__EXERCISE GOAL__
Pick every line out of the entries below that holds the string "changed", and report them.

(Items from a dataset)
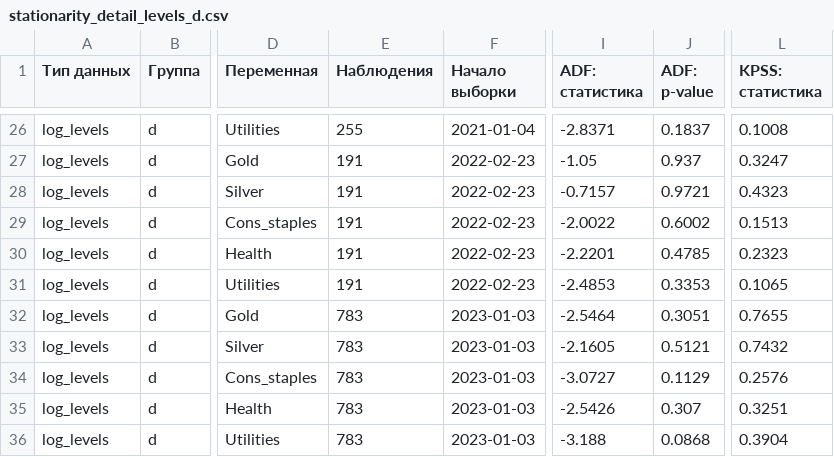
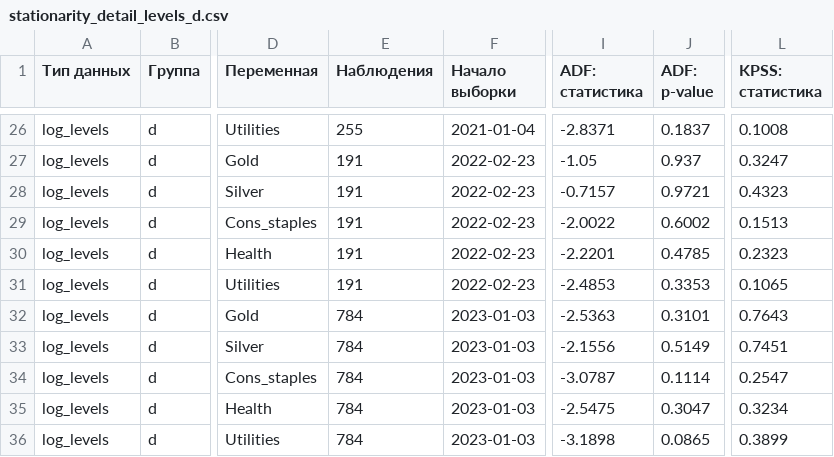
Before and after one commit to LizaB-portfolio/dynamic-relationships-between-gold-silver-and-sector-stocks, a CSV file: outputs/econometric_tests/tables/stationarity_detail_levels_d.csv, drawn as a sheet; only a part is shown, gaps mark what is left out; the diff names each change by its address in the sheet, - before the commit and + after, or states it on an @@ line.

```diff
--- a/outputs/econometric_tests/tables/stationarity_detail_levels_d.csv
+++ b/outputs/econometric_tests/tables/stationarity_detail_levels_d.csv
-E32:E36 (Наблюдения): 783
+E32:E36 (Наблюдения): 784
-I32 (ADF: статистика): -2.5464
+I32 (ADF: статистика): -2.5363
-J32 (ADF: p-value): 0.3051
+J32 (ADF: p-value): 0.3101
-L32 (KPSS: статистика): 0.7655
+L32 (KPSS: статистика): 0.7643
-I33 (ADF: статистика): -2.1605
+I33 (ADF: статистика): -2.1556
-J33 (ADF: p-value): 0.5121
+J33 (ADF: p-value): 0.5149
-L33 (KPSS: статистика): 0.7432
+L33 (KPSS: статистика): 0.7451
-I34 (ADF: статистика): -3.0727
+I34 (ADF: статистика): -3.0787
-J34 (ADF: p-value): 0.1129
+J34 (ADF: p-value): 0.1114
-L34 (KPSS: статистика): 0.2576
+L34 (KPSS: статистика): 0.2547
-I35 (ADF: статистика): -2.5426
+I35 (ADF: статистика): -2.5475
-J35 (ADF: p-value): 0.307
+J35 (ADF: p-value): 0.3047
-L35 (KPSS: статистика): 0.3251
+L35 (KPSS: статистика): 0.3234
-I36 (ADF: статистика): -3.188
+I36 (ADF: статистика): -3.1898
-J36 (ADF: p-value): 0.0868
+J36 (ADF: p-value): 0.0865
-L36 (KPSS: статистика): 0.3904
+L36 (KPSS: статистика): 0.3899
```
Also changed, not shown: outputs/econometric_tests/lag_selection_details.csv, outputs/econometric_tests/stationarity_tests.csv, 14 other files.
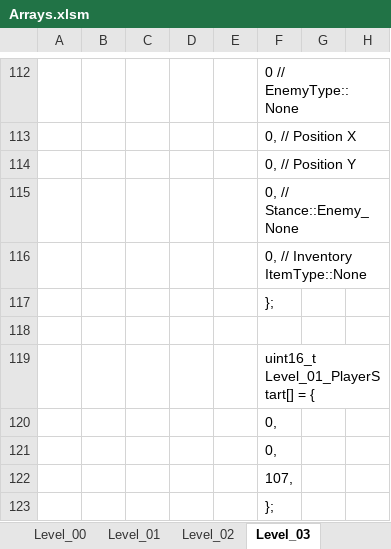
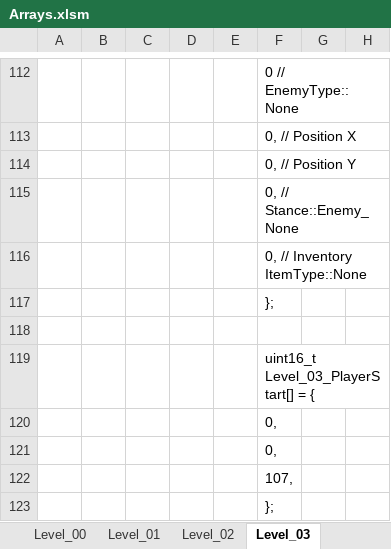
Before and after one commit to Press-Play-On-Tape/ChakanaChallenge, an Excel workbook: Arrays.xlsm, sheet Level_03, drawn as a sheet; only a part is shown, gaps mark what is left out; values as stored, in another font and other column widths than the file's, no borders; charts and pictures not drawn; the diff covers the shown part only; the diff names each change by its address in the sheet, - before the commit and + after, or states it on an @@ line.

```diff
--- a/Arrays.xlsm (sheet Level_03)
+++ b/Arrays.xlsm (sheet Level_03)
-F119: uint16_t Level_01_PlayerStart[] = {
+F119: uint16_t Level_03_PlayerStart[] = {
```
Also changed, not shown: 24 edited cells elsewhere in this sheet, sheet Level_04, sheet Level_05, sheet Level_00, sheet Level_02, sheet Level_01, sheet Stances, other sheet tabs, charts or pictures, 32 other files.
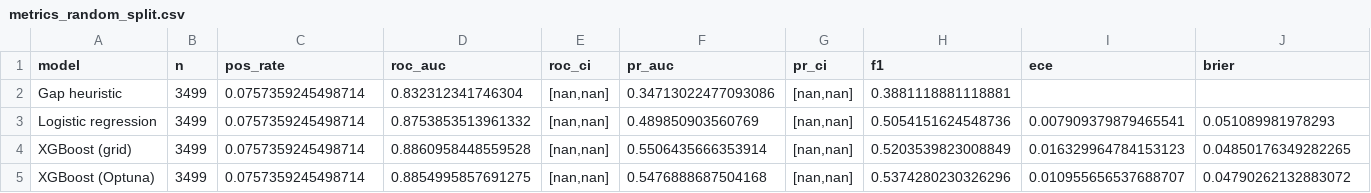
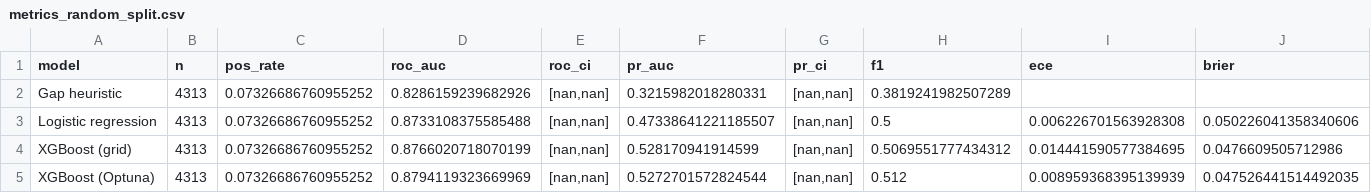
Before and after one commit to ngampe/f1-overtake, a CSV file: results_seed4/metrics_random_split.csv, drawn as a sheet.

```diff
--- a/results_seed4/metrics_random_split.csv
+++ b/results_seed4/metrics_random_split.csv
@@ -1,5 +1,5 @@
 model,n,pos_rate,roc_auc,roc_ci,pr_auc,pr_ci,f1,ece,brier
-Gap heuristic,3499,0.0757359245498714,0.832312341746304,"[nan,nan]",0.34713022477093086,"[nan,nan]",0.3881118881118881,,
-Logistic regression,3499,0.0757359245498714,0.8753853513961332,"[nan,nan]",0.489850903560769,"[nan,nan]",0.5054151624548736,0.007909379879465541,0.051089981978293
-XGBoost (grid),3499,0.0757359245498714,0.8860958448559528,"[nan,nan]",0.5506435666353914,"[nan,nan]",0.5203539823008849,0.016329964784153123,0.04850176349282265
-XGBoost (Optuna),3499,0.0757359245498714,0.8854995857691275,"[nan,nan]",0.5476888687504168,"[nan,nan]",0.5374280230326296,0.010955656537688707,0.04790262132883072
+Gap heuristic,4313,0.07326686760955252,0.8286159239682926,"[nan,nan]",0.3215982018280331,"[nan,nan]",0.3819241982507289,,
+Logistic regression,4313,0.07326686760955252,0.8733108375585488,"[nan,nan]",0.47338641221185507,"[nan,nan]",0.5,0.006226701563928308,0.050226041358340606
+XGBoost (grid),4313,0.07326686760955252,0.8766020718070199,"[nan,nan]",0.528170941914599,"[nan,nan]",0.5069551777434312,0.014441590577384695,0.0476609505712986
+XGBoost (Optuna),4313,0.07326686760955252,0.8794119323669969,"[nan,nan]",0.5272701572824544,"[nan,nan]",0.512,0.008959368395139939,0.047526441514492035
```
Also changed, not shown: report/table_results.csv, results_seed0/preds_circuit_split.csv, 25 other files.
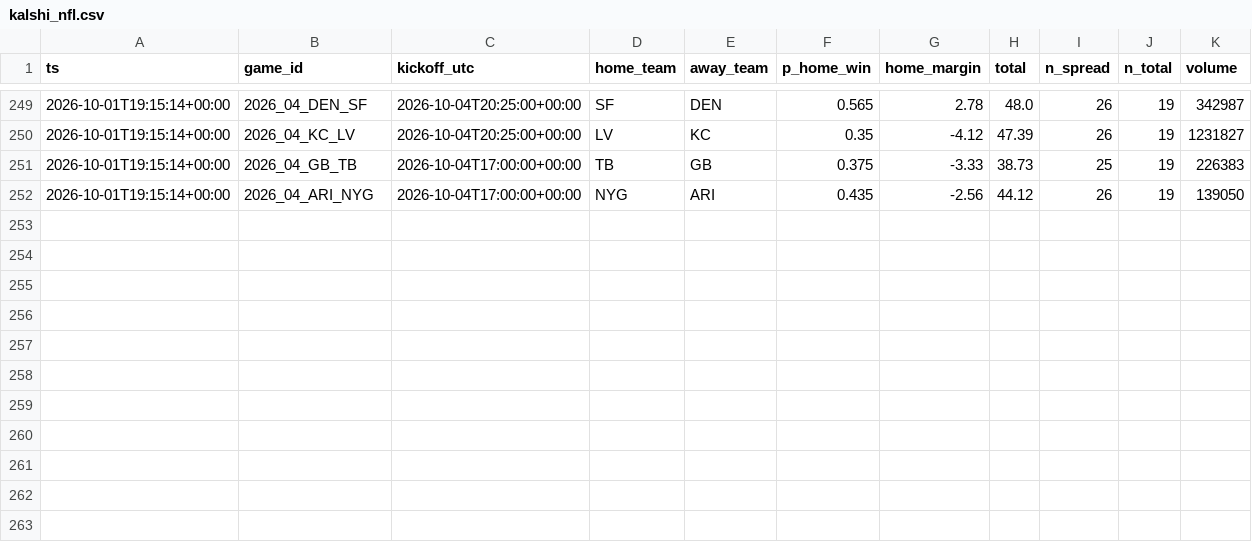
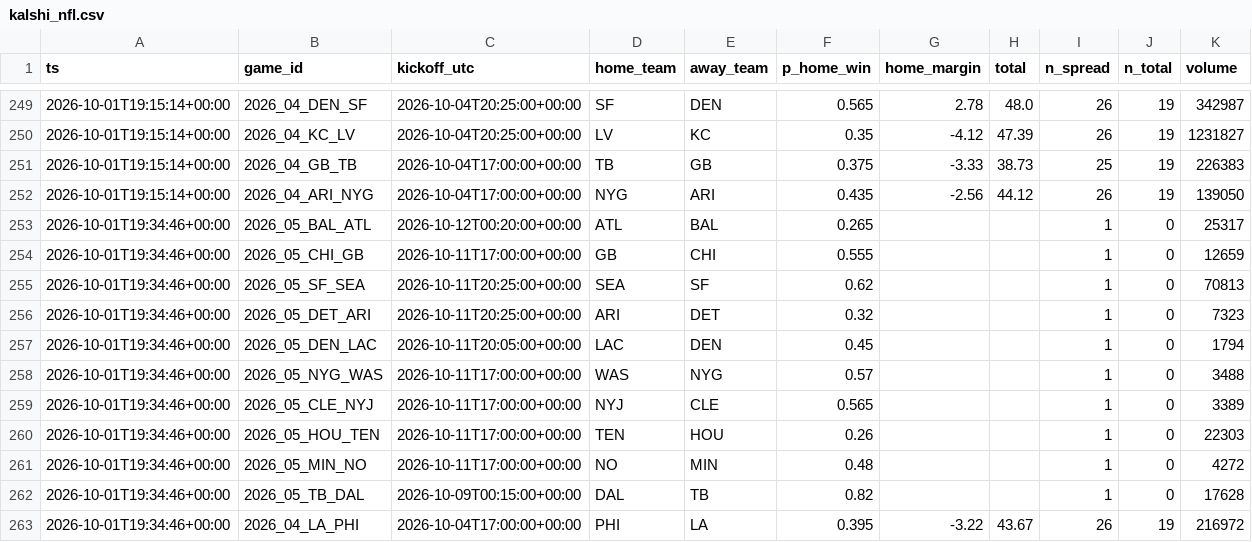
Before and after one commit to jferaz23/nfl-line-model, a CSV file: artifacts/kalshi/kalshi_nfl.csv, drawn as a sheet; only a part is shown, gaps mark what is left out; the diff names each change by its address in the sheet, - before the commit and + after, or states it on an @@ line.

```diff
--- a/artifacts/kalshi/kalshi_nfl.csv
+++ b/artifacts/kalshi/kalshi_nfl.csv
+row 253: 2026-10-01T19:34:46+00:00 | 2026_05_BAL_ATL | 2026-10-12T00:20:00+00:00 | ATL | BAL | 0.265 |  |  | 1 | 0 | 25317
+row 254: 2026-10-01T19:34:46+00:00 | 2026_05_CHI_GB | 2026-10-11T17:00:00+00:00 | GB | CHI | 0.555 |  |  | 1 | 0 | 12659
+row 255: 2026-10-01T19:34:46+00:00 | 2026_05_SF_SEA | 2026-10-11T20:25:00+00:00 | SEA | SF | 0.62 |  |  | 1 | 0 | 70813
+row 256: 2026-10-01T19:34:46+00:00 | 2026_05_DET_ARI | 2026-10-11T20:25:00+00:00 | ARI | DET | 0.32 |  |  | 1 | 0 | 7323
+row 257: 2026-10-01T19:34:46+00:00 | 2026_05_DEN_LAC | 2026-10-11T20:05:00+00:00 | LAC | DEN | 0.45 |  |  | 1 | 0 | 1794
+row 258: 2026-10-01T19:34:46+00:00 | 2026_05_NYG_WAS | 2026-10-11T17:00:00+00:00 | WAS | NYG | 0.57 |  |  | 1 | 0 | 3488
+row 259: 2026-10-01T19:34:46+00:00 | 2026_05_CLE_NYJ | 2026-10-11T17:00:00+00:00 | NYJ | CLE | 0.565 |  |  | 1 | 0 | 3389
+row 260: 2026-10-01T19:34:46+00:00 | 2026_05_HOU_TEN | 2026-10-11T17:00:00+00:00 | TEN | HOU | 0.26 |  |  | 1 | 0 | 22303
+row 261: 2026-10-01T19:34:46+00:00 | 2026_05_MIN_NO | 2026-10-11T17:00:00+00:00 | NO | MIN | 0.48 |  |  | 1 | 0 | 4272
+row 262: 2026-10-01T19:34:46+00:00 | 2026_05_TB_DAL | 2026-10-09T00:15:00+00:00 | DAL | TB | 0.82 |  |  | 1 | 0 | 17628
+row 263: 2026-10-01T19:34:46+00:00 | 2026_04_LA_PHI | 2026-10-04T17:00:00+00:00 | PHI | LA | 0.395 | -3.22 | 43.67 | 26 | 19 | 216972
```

__SOLVED EXERCISE__
Also changed, not shown: outputs/econometric_tests/lag_selection_details.csv, outputs/econometric_tests/stationarity_tests.csv, 14 other files.
Also changed, not shown: 24 edited cells elsewhere in this sheet, sheet Level_04, sheet Level_05, sheet Level_00, sheet Level_02, sheet Level_01, sheet Stances, other sheet tabs, charts or pictures, 32 other files.
Also changed, not shown: report/table_results.csv, results_seed0/preds_circuit_split.csv, 25 other files.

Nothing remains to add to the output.